Meanwhile, it has been revealed that authorities underestimated radiation releases from the crippled plant as part of its initial response, according to a report by the Japan Atomic Energy Agency released this week. The error was attributable in part to untimely rainfall and changes in the direction of the wind around the damaged reactors, which caused radiation to wash down over a broad area instead of being blown out to sea as was initially expected. As a result, residents well outside the mandatory 20-kilometre exclusion zone are likely to have been unnecessarily exposed to radioactive fallout from the stricken plant.

Compounding the problem, the mountainous terrain around the Fukushima Prefecture meant that contaminated rainwater caused radiation to pool in numerous “hot spots”, the true extent of which are even now not fully understood.

Potentially unsafe levels of contaminated are particularly prevalent to the northwest of the exclusion zone – where an official survey of 2200 locations has shown a roughly 35-kilometre-long strip northwest of the plant where contamination appears on a par with areas evacuated after the 1986 Chernobyl disaster. Authorities’ belated decision to evacuate these areas – which came in late April – has come in for particular criticism both domestically and internationally.

Citizen-based efforts to circumvent the lacklustre official response are also focusing on clean-up efforts in affected communities. In Minamisoma, a city at the edge of the mandatory evacuation zone, residents are organising the removal of topsoil from schools, while similar efforts in Date, to the northwest, have centred on peach farms.

Barriers to unofficial radiation measurements – vital in order to speed up vital clean-up efforts – remain formidable. Bureaucratic hurdles, overstretched local officials and an absence of funding are particular issues for foreign and Japanese researchers wishing to make a contribution.

Some see in ongoing obstructionism from Japanese officials a deliberate attempt to downplay the scale of the problems, as opposed to attempts to simply avoid undue concern among the population. One such critic is Dr Andrew Kanter of Columbia University, a member of Physicians for Social Responsibility.

"The last six months have shown a continued pattern of secrecy, cover-up, and minimization,” he said on Wednesday. “[The] news media and some so-called authorities have repeated the false information that doses under 100 millisieverts have no health effects. All radiation doses have some effect, particularly when large populations are exposed.”

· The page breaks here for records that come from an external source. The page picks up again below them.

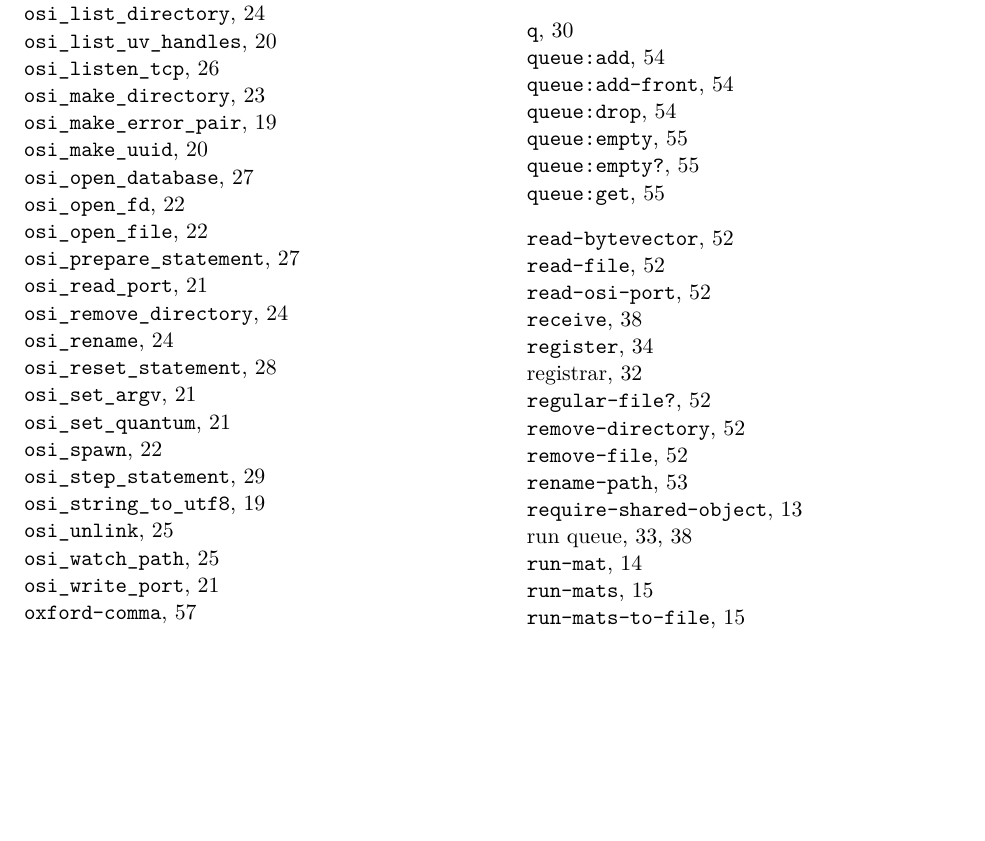
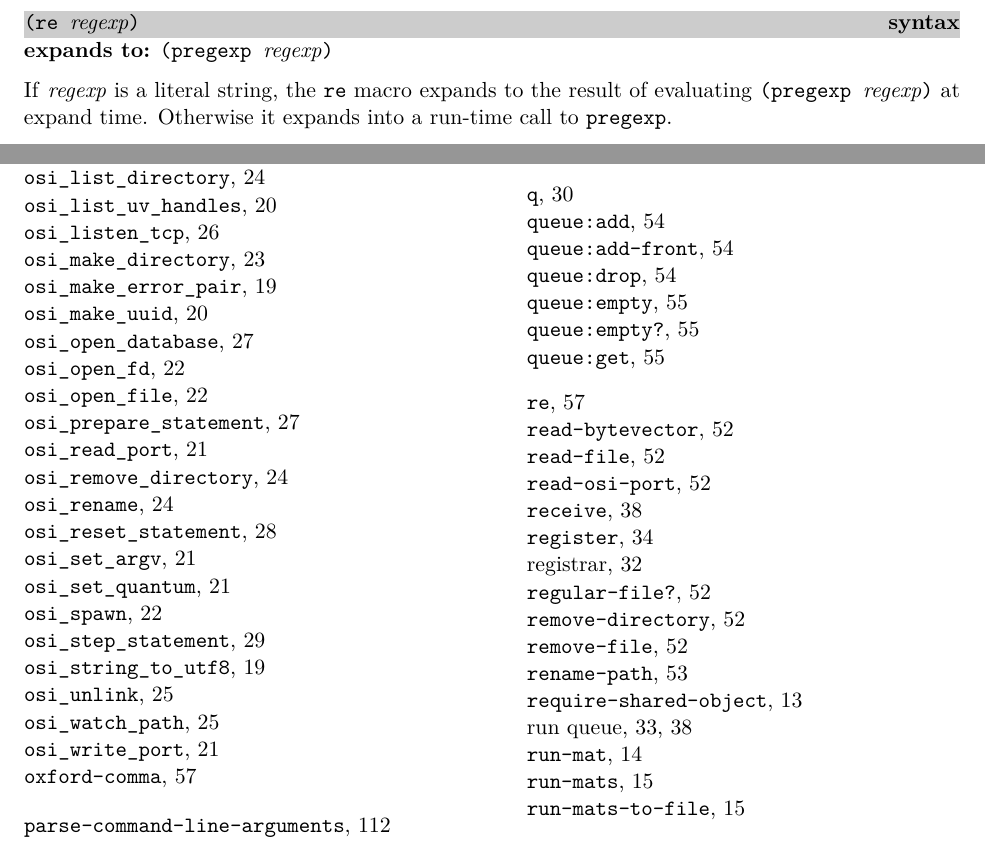
Before and after one commit to becls/swish, a LaTeX thesis (doc/swish.tex, which reads doc/swish/erlang.tex): part of page 122 of 123 before the commit and two parts of pages 61 and 123 of 124 after it, the two joined at a grey line, cut at the place of the change, the shorter picture padded with empty space. Compiled offline with pdfLaTeX.

Commit message:
add re macro that compiles regexps at expand time if possible

```diff
--- a/doc/swish/erlang.tex
+++ b/doc/swish/erlang.tex
@@ -2429,3 +2429,15 @@ comparisons.
 
 The \code{symbol-append} procedure returns the symbol formed by
 appending the symbols passed as arguments.
+
+% ----------------------------------------------------------------------------
+\defineentry{re}
+\begin{syntax}
+  \code{(re \var{regexp})}
+\end{syntax}
+\expandsto{}
+\code{(pregexp \var{regexp})}
+
+If \var{regexp} is a literal string, the \code{re} macro expands to the
+result of evaluating \code{(pregexp\ \var{regexp})} at expand time.
+Otherwise it expands into a run-time call to \code{pregexp}.
```
Also changed, not shown: 4 other files.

Kanter also lambasted the Japanese government's decision to increase the maximum allowed dose for citizens of Fukushima (including children) from 1 millisieverts per year to 20 millisieverts. He claims that children are several times more susceptible to radiation. “[This measure] is unacceptable and remains in place despite vehement public and international pressure."

Despite the ongoing confusion over the true environmental and health effects of the Fukushima disaster, public support for nuclear power in countries such as the UK remains strong. A poll conducted by Populus on 2050 people showed that the number of Britons who believed the benefits of nuclear power outweighed the risks had continued to rise over the past year regardless of events in Fukushima.

Support among men (58%) was significantly stronger than women (25%). While it remains unclear whether poor public awareness of the evolving situation in Japan has had any bearing on the result, additional findings suggest the disaster has at the very least prompted a rethink on the risks of nuclear power. While waste management previously figured among the main concerns about nuclear power, that issue has now been replaced by the risk of a major accident.



Sources[edit]